> [DIRECTIONS]: Copy the records below exactly, but leave out any picture they contain.

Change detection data
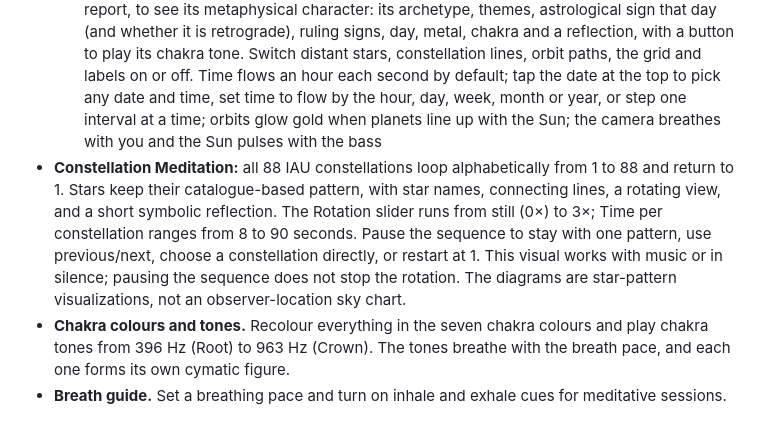
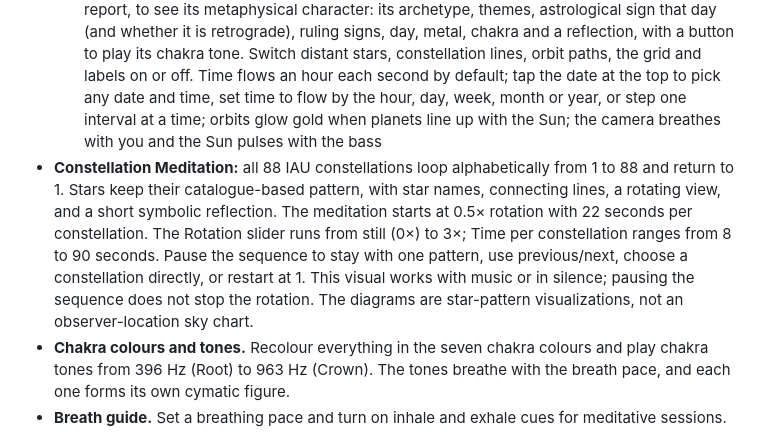
Before and after one commit to tonyparker1964/Ethers-field, a Markdown page: README.md, the part around the change. Drawn GitHub-style.

Commit message:
Document constellation meditation defaults

```diff
--- a/README.md
+++ b/README.md
@@ -16,7 +16,7 @@
   - **Solids:** the five Platonic solids morphing on the beat, each paired with its classical element
   - **Elements:** the elements brought to life: a seed germinating and mushrooms rising for Earth, a waterfall for Water, flowing lava and a crackling log fire for Fire, drifting smoke for Air, and a glass orb for Aether, the fifth element, whose lights swirl inside the glass. All the videos are upscaled to 4K. The camera, beat flashes and particles move with your song, and you can add your own images and videos too
   - **Stellar Alignment:** a live 3D solar system among the constellations, with Ether's own planet portraits, Saturn's and Uranus's rings, and the Moon. Pick any date from 1800 to 2050 to see where the planets really are that day, with a sky report: which planets meet in the sky, which line up with the Sun, planet parades, the Moon's phase, and whether each planet is in the evening or morning sky. Tap a planet to fly to it. Tap a planet, or its name in the sky report, to see its metaphysical character: its archetype, themes, astrological sign that day (and whether it is retrograde), ruling signs, day, metal, chakra and a reflection, with a button to play its chakra tone. Switch distant stars, constellation lines, orbit paths, the grid and labels on or off. Time flows an hour each second by default; tap the date at the top to pick any date and time, set time to flow by the hour, day, week, month or year, or step one interval at a time; orbits glow gold when planets line up with the Sun; the camera breathes with you and the Sun pulses with the bass
-- **Constellation Meditation:** all 88 IAU constellations loop alphabetically from 1 to 88 and return to 1. Stars keep their catalogue-based pattern, with star names, connecting lines, a rotating view, and a short symbolic reflection. The Rotation slider runs from still (0×) to 3×; Time per constellation ranges from 8 to 90 seconds. Pause the sequence to stay with one pattern, use previous/next, choose a constellation directly, or restart at 1. This visual works with music or in silence; pausing the sequence does not stop the rotation. The diagrams are star-pattern visualizations, not an observer-location sky chart.
+- **Constellation Meditation:** all 88 IAU constellations loop alphabetically from 1 to 88 and return to 1. Stars keep their catalogue-based pattern, with star names, connecting lines, a rotating view, and a short symbolic reflection. The meditation starts at 0.5× rotation with 22 seconds per constellation. The Rotation slider runs from still (0×) to 3×; Time per constellation ranges from 8 to 90 seconds. Pause the sequence to stay with one pattern, use previous/next, choose a constellation directly, or restart at 1. This visual works with music or in silence; pausing the sequence does not stop the rotation. The diagrams are star-pattern visualizations, not an observer-location sky chart.
 - **Chakra colours and tones.** Recolour everything in the seven chakra colours and play chakra tones from 396 Hz (Root) to 963 Hz (Crown). The tones breathe with the breath pace, and each one forms its own cymatic figure.
 - **Breath guide.** Set a breathing pace and turn on inhale and exhale cues for meditative sessions.
 - **Your controls, your way.** A small floating bar holds Play, the visual and its key setting; tap the sliders button for everything else. Drag the control panel up or down, fade it, let it auto-fade while music plays, or hide it for a clean full-screen view.
```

> [PROBLEM SOLUTION]:
Before and after one commit to tonyparker1964/Ethers-field, a Markdown page: README.md, the part around the change. Drawn GitHub-style.

Commit message:
Document constellation meditation defaults

```diff
--- a/README.md
+++ b/README.md
@@ -16,7 +16,7 @@
   - **Solids:** the five Platonic solids morphing on the beat, each paired with its classical element
   - **Elements:** the elements brought to life: a seed germinating and mushrooms rising for Earth, a waterfall for Water, flowing lava and a crackling log fire for Fire, drifting smoke for Air, and a glass orb for Aether, the fifth element, whose lights swirl inside the glass. All the videos are upscaled to 4K. The camera, beat flashes and particles move with your song, and you can add your own images and videos too
   - **Stellar Alignment:** a live 3D solar system among the constellations, with Ether's own planet portraits, Saturn's and Uranus's rings, and the Moon. Pick any date from 1800 to 2050 to see where the planets really are that day, with a sky report: which planets meet in the sky, which line up with the Sun, planet parades, the Moon's phase, and whether each planet is in the evening or morning sky. Tap a planet to fly to it. Tap a planet, or its name in the sky report, to see its metaphysical character: its archetype, themes, astrological sign that day (and whether it is retrograde), ruling signs, day, metal, chakra and a reflection, with a button to play its chakra tone. Switch distant stars, constellation lines, orbit paths, the grid and labels on or off. Time flows an hour each second by default; tap the date at the top to pick any date and time, set time to flow by the hour, day, week, month or year, or step one interval at a time; orbits glow gold when planets line up with the Sun; the camera breathes with you and the Sun pulses with the bass
-- **Constellation Meditation:** all 88 IAU constellations loop alphabetically from 1 to 88 and return to 1. Stars keep their catalogue-based pattern, with star names, connecting lines, a rotating view, and a short symbolic reflection. The Rotation slider runs from still (0×) to 3×; Time per constellation ranges from 8 to 90 seconds. Pause the sequence to stay with one pattern, use previous/next, choose a constellation directly, or restart at 1. This visual works with music or in silence; pausing the sequence does not stop the rotation. The diagrams are star-pattern visualizations, not an observer-location sky chart.
+- **Constellation Meditation:** all 88 IAU constellations loop alphabetically from 1 to 88 and return to 1. Stars keep their catalogue-based pattern, with star names, connecting lines, a rotating view, and a short symbolic reflection. The meditation starts at 0.5× rotation with 22 seconds per constellation. The Rotation slider runs from still (0×) to 3×; Time per constellation ranges from 8 to 90 seconds. Pause the sequence to stay with one pattern, use previous/next, choose a constellation directly, or restart at 1. This visual works with music or in silence; pausing the sequence does not stop the rotation. The diagrams are star-pattern visualizations, not an observer-location sky chart.
 - **Chakra colours and tones.** Recolour everything in the seven chakra colours and play chakra tones from 396 Hz (Root) to 963 Hz (Crown). The tones breathe with the breath pace, and each one forms its own cymatic figure.
 - **Breath guide.** Set a breathing pace and turn on inhale and exhale cues for meditative sessions.
 - **Your controls, your way.** A small floating bar holds Play, the visual and its key setting; tap the sliders button for everything else. Drag the control panel up or down, fade it, let it auto-fade while music plays, or hide it for a clean full-screen view.
```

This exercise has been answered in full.